Rick, Leica will not be offering autofocus or focus confirmation (which is 85% of autofocus anyway) in a film SLR camera. The 35mm SLR film camera market is shrinking and they feel it would not be cost effective. As to your focusing problems, with the R8... Did you properly set the diopter adjustment on the viewfinder? Did you looking changing the screen to the microprism or plain groundglass types? When was the last time you had you eyes checked and a new prescription for your glasses? I've found the R8 the easiest of all the Leica reflex cameras to focus. Good Luck and Happy Snaps....
> Charles Hehl wrote: I have had my R9 for about 2 months and love it. I went from an R6.2, I also use various M's 2-6. I find the R9 a very capable unit, particularly with the motor-drive.
Could you tell us more about what you like. I am particularly interested in the brightness of the viewfinder and the ease or difficulty or accurate focus. I have never had an R camera in my hands, so I have no idea of what the viewfinder looks like. Also, how does the camera balance, how does it feel in your hands?
This expands on my earlier post regarding my experience with the R9. I am responding to a request for additional information on brightness of the viewfinder, ease of focusing and handling.
The R9 is my second Leica SLR. I have also used Nikon film cameras and I still have an old Nikon FE. I am mainly a Leica M user that got into the R system because of what I had read about the quality of Leica R glass. I have five M cameras, including two M6TTLs that see the majority of my professional and personal use. My Noctilux is dedicated to my high mag M6, while my 35mm Summilux ASPH is glued to my 0.72 M6.
I initially bought an R6.2 for longer lenses, including the 100mmf2.8 Macro. This lens is outstanding and a reason by itself to use the R system. As I acquired more Leica R glass, I wanted a second body. Last October I attended a Leica workshop and was able to use both an R8 and R9.
Both the R8 and R9 are first class. The viewfinders are essentially the same and are the brightest and clearest I have seen. The R9 has the advantage of being lighter in weight and has a locking button for the mode dial. I elected to order an R9. I received it in November.
I have used the R9 quite a bit in the last several months. I added the motordrive immediately as it really allows one to use some of the additional features such as the auto-bracketing. Because I use it mainly use it with longer lens, I changed the focusing screen to ground glass vice the slit-image original equipment. I have found the ground glass very effective for longer lenses, but I have used it with a newly acquired 21-35 Vario with excellent results...even in low light.

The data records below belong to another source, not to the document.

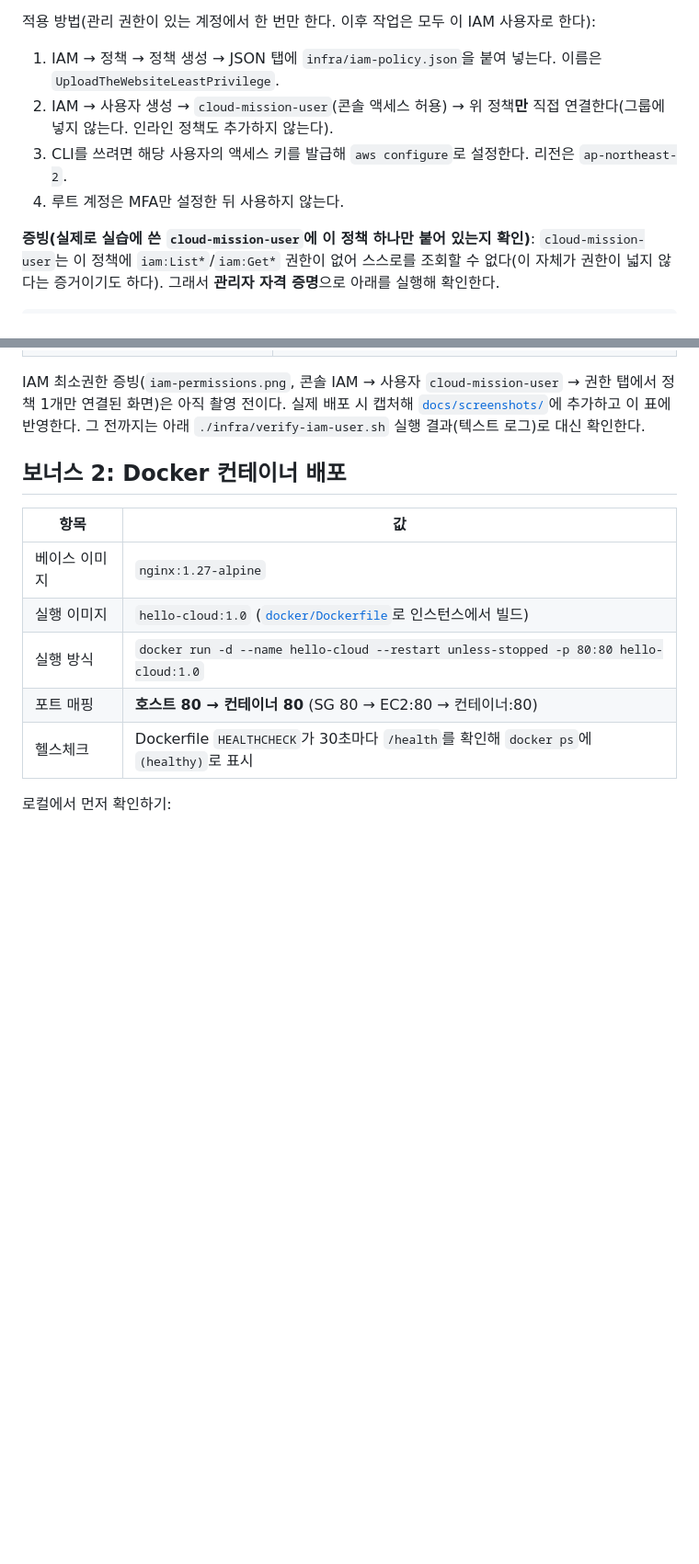
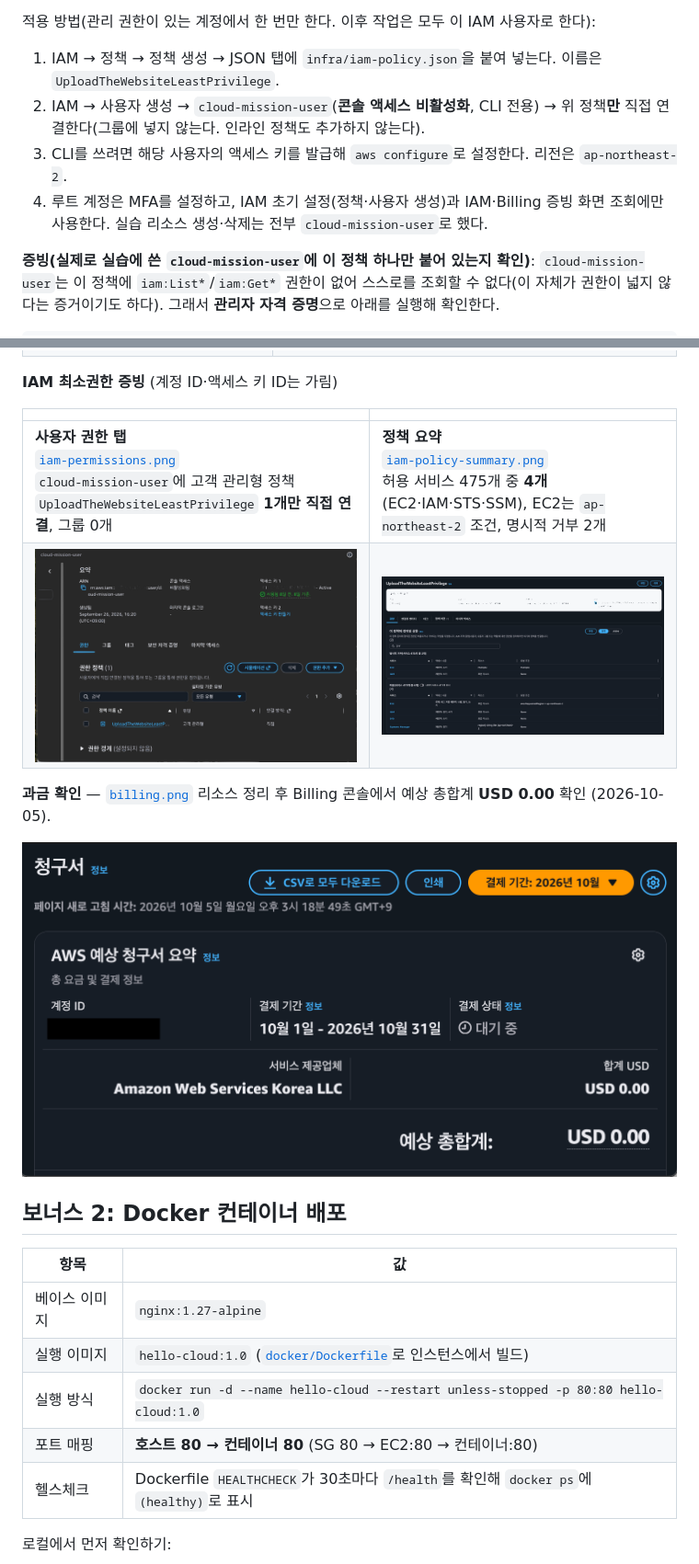
Before and after one commit to SeouliteParker/Upload_the_Website, a Markdown page: README.md, 2 parts joined by grey strips. Shown: that part at 92% size. Rendered like a GitHub page; pictures changed too: docs/screenshots/billing.png; blank space fills up the shorter version.

Commit message:
docs: README·트러블슈팅·체크리스트 최종 반영, billing 계정 ID 마스킹

```diff
--- a/README.md
+++ b/README.md
@@ -58,9 +58,9 @@ VPC로 네트워크를 격리하고, 보안 그룹과 IAM에 최소권한을 적
 적용 방법(관리 권한이 있는 계정에서 한 번만 한다. 이후 작업은 모두 이 IAM 사용자로 한다):
 
 1. IAM → 정책 → 정책 생성 → JSON 탭에 `infra/iam-policy.json`을 붙여 넣는다. 이름은 `UploadTheWebsiteLeastPrivilege`.
-2. IAM → 사용자 생성 → `cloud-mission-user`(콘솔 액세스 허용) → 위 정책**만** 직접 연결한다(그룹에 넣지 않는다. 인라인 정책도 추가하지 않는다).
+2. IAM → 사용자 생성 → `cloud-mission-user`(**콘솔 액세스 비활성화**, CLI 전용) → 위 정책**만** 직접 연결한다(그룹에 넣지 않는다. 인라인 정책도 추가하지 않는다).
 3. CLI를 쓰려면 해당 사용자의 액세스 키를 발급해 `aws configure`로 설정한다. 리전은 `ap-northeast-2`.
-4. 루트 계정은 MFA만 설정한 뒤 사용하지 않는다.
+4. 루트 계정은 MFA를 설정하고, IAM 초기 설정(정책·사용자 생성)과 IAM·Billing 증빙 화면 조회에만 사용한다. 실습 리소스 생성·삭제는 전부 `cloud-mission-user`로 했다.
 
 **증빙(실제로 실습에 쓴 `cloud-mission-user`에 이 정책 하나만 붙어 있는지 확인)**: `cloud-mission-user`는 이 정책에 `iam:List*`/`iam:Get*` 권한이 없어 스스로를 조회할 수 없다(이 자체가 권한이 넓지 않다는 증거이기도 하다). 그래서 **관리자 자격 증명**으로 아래를 실행해 확인한다.
 
@@ -152,7 +154,17 @@ OK
 | **Route Table 경로**<br>[`route-table.png`](docs/screenshots/route-table.png)<br>`0.0.0.0/0 → igw-...`(활성), `10.0.0.0/16 → local` | **리소스 정리(cleanup.sh) 실행 로그**<br>[`cleanup-terminal.png`](docs/screenshots/cleanup-terminal.png)<br>EC2/EBS/EIP/NAT/IGW/VPC 잔여 리소스 확인 결과 |
 | ![route table](docs/screenshots/route-table.png) | ![cleanup terminal](docs/screenshots/cleanup-terminal.png) |
 
-IAM 최소권한 증빙(`iam-permissions.png`, 콘솔 IAM → 사용자 `cloud-mission-user` → 권한 탭에서 정책 1개만 연결된 화면)은 아직 촬영 전이다. 실제 배포 시 캡처해 [`docs/screenshots/`](docs/screenshots/)에 추가하고 이 표에 반영한다. 그 전까지는 아래 `./infra/verify-iam-user.sh` 실행 결과(텍스트 로그)로 대신 확인한다.
+**IAM 최소권한 증빙** (계정 ID·액세스 키 ID는 가림)
+
+| | |
+|---|---|
+| **사용자 권한 탭**<br>[`iam-permissions.png`](docs/screenshots/iam-permissions.png)<br>`cloud-mission-user`에 고객 관리형 정책 `UploadTheWebsiteLeastPrivilege` **1개만 직접 연결**, 그룹 0개 | **정책 요약**<br>[`iam-policy-summary.png`](docs/screenshots/iam-policy-summary.png)<br>허용 서비스 475개 중 **4개**(EC2·IAM·STS·SSM), EC2는 `ap-northeast-2` 조건, 명시적 거부 2개 |
+| ![iam permissions](docs/screenshots/iam-permissions.png) | ![iam policy summary](docs/screenshots/iam-policy-summary.png) |
+
+**과금 확인** — [`billing.png`](docs/screenshots/billing.png)
+리소스 정리 후 Billing 콘솔에서 예상 총합계 **USD 0.00** 확인 (2026-10-05).
+
+![billing](docs/screenshots/billing.png)
 
 ## 보너스 2: Docker 컨테이너 배포
 
```
Also changed, not shown: other parts of README.md (+2 -0 lines), docs/cleanup-checklist.md (+2 -2 lines), docs/troubleshooting.md (+11 -11 lines).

The R9 is definitely lighter than the R8, although when one adds the motordrive and an 80-200 Vario the difference in weight (100g) is not material. Never-the-less, it is a great handling camera. I have used it at several sporting events and found the focusing very quick. If you follow the link, there are some recent photos from a wrestling event.
I have used the R9 mainly in the aperture priority mode. I have used it in the program mode both available light and with TTL flash. I use it with a Metz 32Z2/3502 module. In the program mode using flash, it provides automatic fill flash. The results in all modes I have used have been excellent. In particular, the fill flash works great. It is hard to tell a flash was used unless the subject is to close to a wall or something else giving a tell tale shaddow. I generally use the Metz bounce diffuser which helps.
In summary, I bought the R9 as a backup for my R6.2, but since buying it the R6.2 has seen little use. I am very pleased with the camera.